Your assignment - Across the records, find how many lines include the string "base" and answer with only the figure.

Task data -
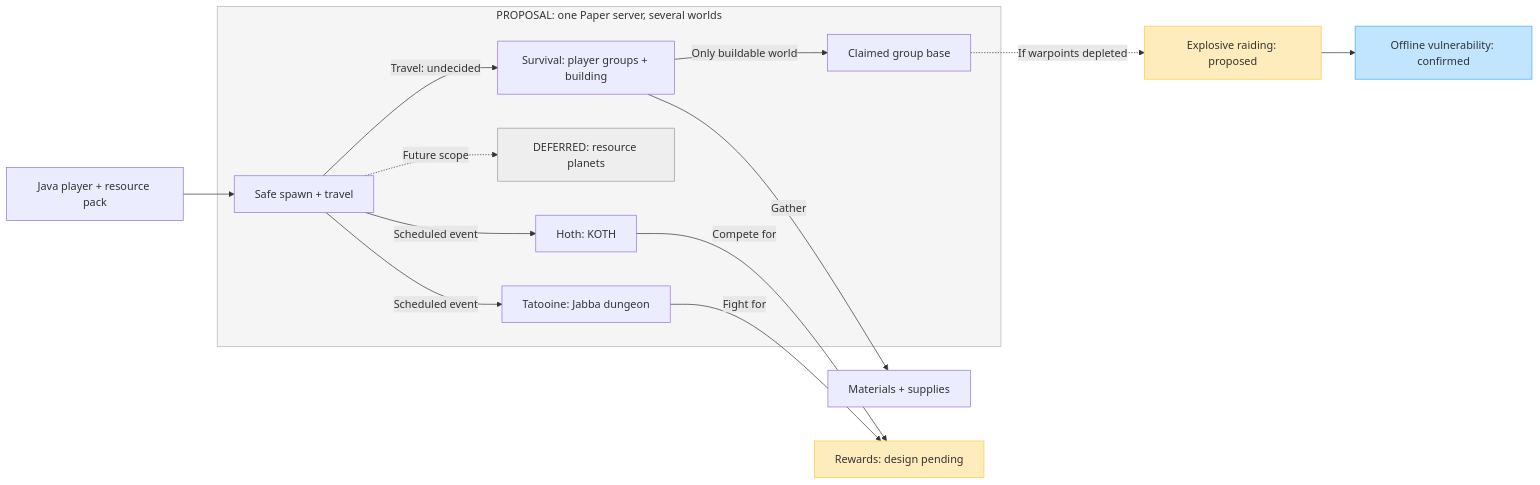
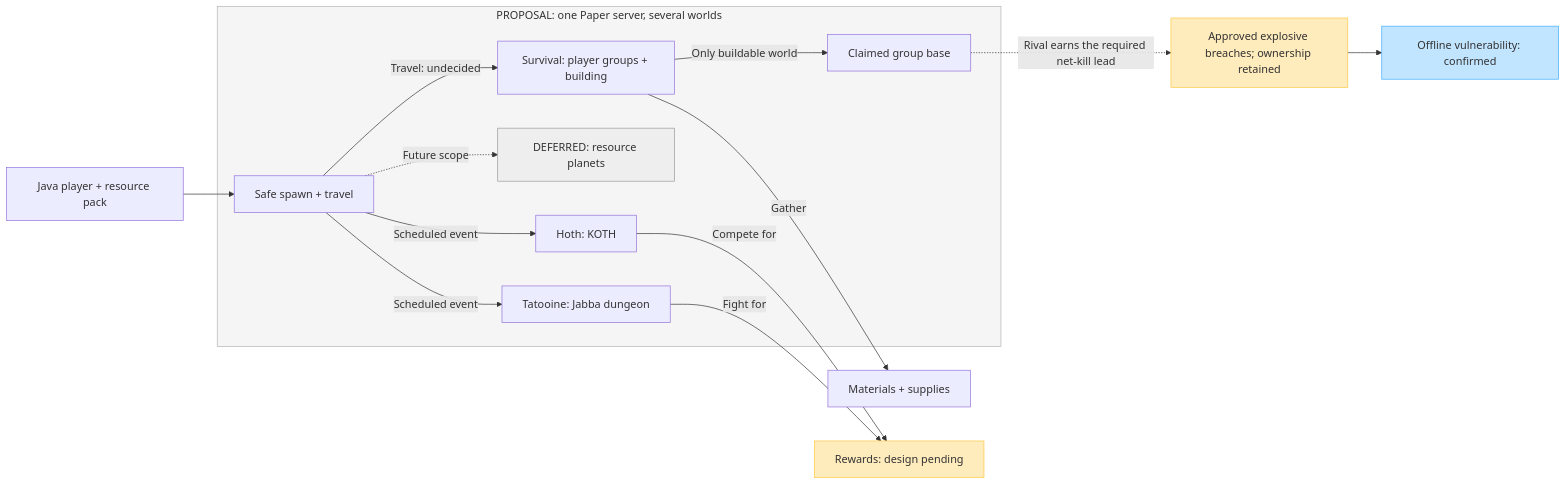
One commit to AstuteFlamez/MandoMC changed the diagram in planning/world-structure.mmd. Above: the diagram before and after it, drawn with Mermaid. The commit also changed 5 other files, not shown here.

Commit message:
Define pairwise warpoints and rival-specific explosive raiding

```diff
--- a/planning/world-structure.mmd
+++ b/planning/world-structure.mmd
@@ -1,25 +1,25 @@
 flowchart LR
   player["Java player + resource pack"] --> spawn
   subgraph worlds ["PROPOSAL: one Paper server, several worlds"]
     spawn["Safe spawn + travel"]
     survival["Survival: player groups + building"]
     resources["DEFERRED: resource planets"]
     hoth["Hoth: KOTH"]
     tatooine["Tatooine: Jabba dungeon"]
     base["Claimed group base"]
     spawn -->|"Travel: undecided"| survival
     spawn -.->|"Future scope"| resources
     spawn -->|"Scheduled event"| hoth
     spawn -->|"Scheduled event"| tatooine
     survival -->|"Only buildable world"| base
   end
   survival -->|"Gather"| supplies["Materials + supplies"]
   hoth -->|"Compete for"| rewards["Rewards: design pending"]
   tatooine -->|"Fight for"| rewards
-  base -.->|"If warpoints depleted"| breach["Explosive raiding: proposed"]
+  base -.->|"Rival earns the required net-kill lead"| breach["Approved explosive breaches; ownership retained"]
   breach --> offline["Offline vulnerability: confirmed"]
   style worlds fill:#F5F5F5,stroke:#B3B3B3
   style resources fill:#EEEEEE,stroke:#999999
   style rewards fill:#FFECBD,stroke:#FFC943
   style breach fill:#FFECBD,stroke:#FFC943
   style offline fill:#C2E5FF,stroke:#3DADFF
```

Answer below - 4